We specialise in made to measure curtain hanging solutions in wrought iron, stainless steel, oak and walnut. The business is based on the designs and craftsmanship of founder Daryl Ford. A blacksmith for 30 years, Daryl started making curtain poles in 1993. From 1994 to 2005 he supplied the John Lewis Partnership with bespoke curtain poles. In 1996 Daryl invented the passing ring and bracket system to allow a single pair of curtains to be drawn around a bay window. In 2003 he patented his award winning flexible bend, part of a system which allows you to make up your own bay window pole at home.
Our products are made in Devon using traditional artisan skills. Quality and durability are fundamental to our product range. We don't offer curtain poles with coloured finishes or metallic coating, because these tend to wear with time. Just quality materials with natural finishes. We produce our own designs and focus on classic, simple, elegant products with timeless appeal. We are a small artisan business, but our customers tell us that our products and service are outstanding.
Daryl was born in Devon but after leaving school he took an apprenticeship at a racing yard in Beckhampton, Wiltshire. Later he had roles as head lad and apprentice jockey in racing yards based in Lambourn, Berkshire. While in Lambourn, he started to assist one of the farriers and learnt the basic skills of blacksmithing. He showed such a flair for this work that he gave up his racing career to become a full-time blacksmith.

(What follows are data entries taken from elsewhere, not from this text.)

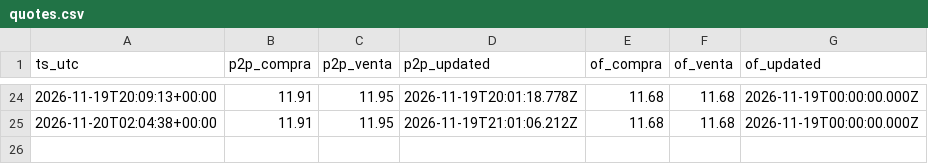
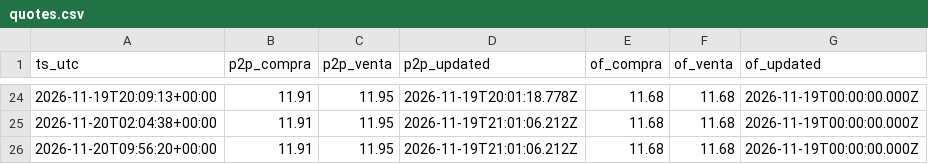
Before and after one commit to aleS1404/Monitor-de-Estres-Cambiario-y-Monetario-en-Bolivia, a CSV file: data/p2p/quotes.csv, drawn as a sheet; only a part is shown, gaps mark what is left out; the diff names each change by its address in the sheet, - before the commit and + after, or states it on an @@ line.

Commit message:
P2P 2026-11-20T09:56Z

```diff
--- a/data/p2p/quotes.csv
+++ b/data/p2p/quotes.csv
+row 26: 2026-11-20T09:56:20+00:00 | 11.91 | 11.95 | 2026-11-19T21:01:06.212Z | 11.68 | 11.68 | 2026-11-19T00:00:00.000Z
```
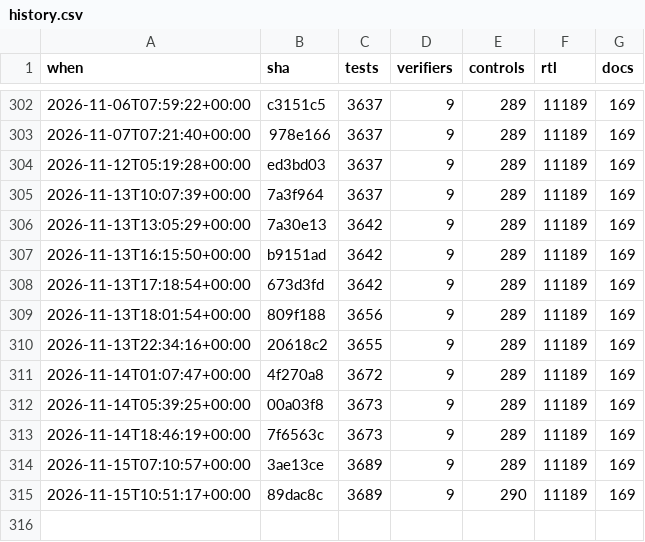
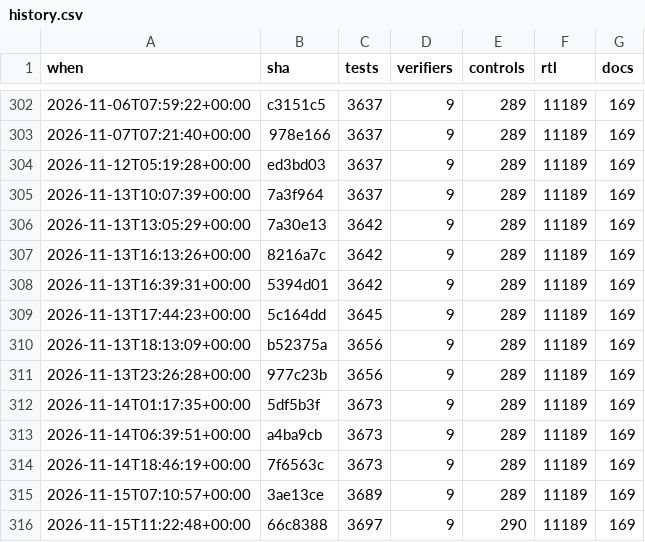
Before and after one commit to 2AMLogic/gf180-parasynth, a CSV file: docs/scorecard/history.csv, drawn as a sheet; only a part is shown, gaps mark what is left out.

```diff
--- a/docs/scorecard/history.csv
+++ b/docs/scorecard/history.csv
@@ -306,10 +306,11 @@ when,sha,tests,verifiers,controls,rtl,docs
 2026-11-13T13:05:29+00:00,7a30e13,3642,9,289,11189,169
-2026-11-13T16:15:50+00:00,b9151ad,3642,9,289,11189,169
-2026-11-13T17:18:54+00:00,673d3fd,3642,9,289,11189,169
-2026-11-13T18:01:54+00:00,809f188,3656,9,289,11189,169
-2026-11-13T22:34:16+00:00,20618c2,3655,9,289,11189,169
-2026-11-14T01:07:47+00:00,4f270a8,3672,9,289,11189,169
-2026-11-14T05:39:25+00:00,00a03f8,3673,9,289,11189,169
+2026-11-13T16:13:26+00:00,8216a7c,3642,9,289,11189,169
+2026-11-13T16:39:31+00:00,5394d01,3642,9,289,11189,169
+2026-11-13T17:44:23+00:00,5c164dd,3645,9,289,11189,169
+2026-11-13T18:13:09+00:00,b52375a,3656,9,289,11189,169
+2026-11-13T23:26:28+00:00,977c23b,3656,9,289,11189,169
+2026-11-14T01:17:35+00:00,5df5b3f,3673,9,289,11189,169
+2026-11-14T06:39:51+00:00,a4ba9cb,3673,9,289,11189,169
 2026-11-14T18:46:19+00:00,7f6563c,3673,9,289,11189,169
 2026-11-15T07:10:57+00:00,3ae13ce,3689,9,289,11189,169
-2026-11-15T10:51:17+00:00,89dac8c,3689,9,290,11189,169
+2026-11-15T11:22:48+00:00,66c8388,3697,9,290,11189,169
```
Also changed, not shown: 2 other files.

Daryl set up work in an ancient forge in Eastbury set on the River Lambourn and owned by farriers Roy and Vic Alderton. Here he made and finishished horse shoes for the farriers serving the local racing yards. Racing plates from famous winners shod by the Alderton farriers are displayed on the forge door. Although horse shoes were a regular source of income, Daryl also built up a business of decorative ironwork commissions which developed his blacksmithing skills.
In 1983 Daryl started taking orders for curtain poles and soon began supplying made to measure poles to all the stores of The John Lewis Partnership. Needing more space, Daryl built a workshop in the grounds of his house near the forge. However, the business was still growing and, with the dining room doubling as a packaging room, Daryl & his wife Judy & two daughters decided to move to a smallholding in North Devon with space to accommodate the growing business.
On the smallholding Daryl set up his forge in an old poultry shed. This worked well for several years and allowed room for a power hammer to take the strain of heavy hammering. However, the business soon needed more equipment and Daryl & Judy decided to invest in a purpose built workshop. The picture below shows the old poultry shed workshop at the beginning of its demolition.
With the prospect of supplying volume to John Lewis, a new purpose built forge was erected. Unfortunately, the arrangement with John Lewis for the supply of Daryl's patented flexible bend system did not go as planned and Daryl & Judy had to sell their cottage and move into the end of the workshop. This building now forms an excellent "live work unit" on the outskirts of Kings Nympton, a popular rural North Devon village.
Daryl is committed to making as much as possible in his workshop; keeping alive traditional skills, maintaining control over quality and avoiding the need for large stocks. To achieve this efficiently, Daryl & Judy have invested in a wide range of equipment to improve efficiency and consistency. This meant the purchase of a metalworker, lathes, saws and polishing equipment, as well as welders, grinders and drills. Daryl now has a superbly equiped forge.
Full-time blacksmithing puts a huge strain on the hands and wrists. To take some of the strain out of the hammering process, many blacksmiths, including Daryl, use a pneumatic power hammer. The power hammer can be used gently enough to close a matchbox (without crushing it) and forcefully enough to flatten cold steel. Below Daryl is using the power hammer to draw a point in a bar to make a scroll finial.
Drawing a point using the power hammer
It takes a special skill set to become a good blacksmith and, although you need to master traditional skills, you also need an eye for design. Here Daryl is shown finishing a hand forged scroll on the anvil. Key to producing a fine scroll is drawing the steel into a fine point before starting the scroll. When you compare Daryl's work with some of the crude scrolls and welded on railheads used on cheaper curtain poles you will appreciate the craftsmanship and value offered by our products.
Blacksmithing, engineering and design are not the only skills required to achieve the finished products. Welded joins need careful grinding and forged stainless steel needs extensive hand polishing to restore its shine and finish. Forged stainless finials take on average three times as long to make and creating a matt finish adds an additional process. All black steel items are dipped in a bath of special wax to seal the finish. The result is a unique and very special product.
Shepherd's Crook finials in production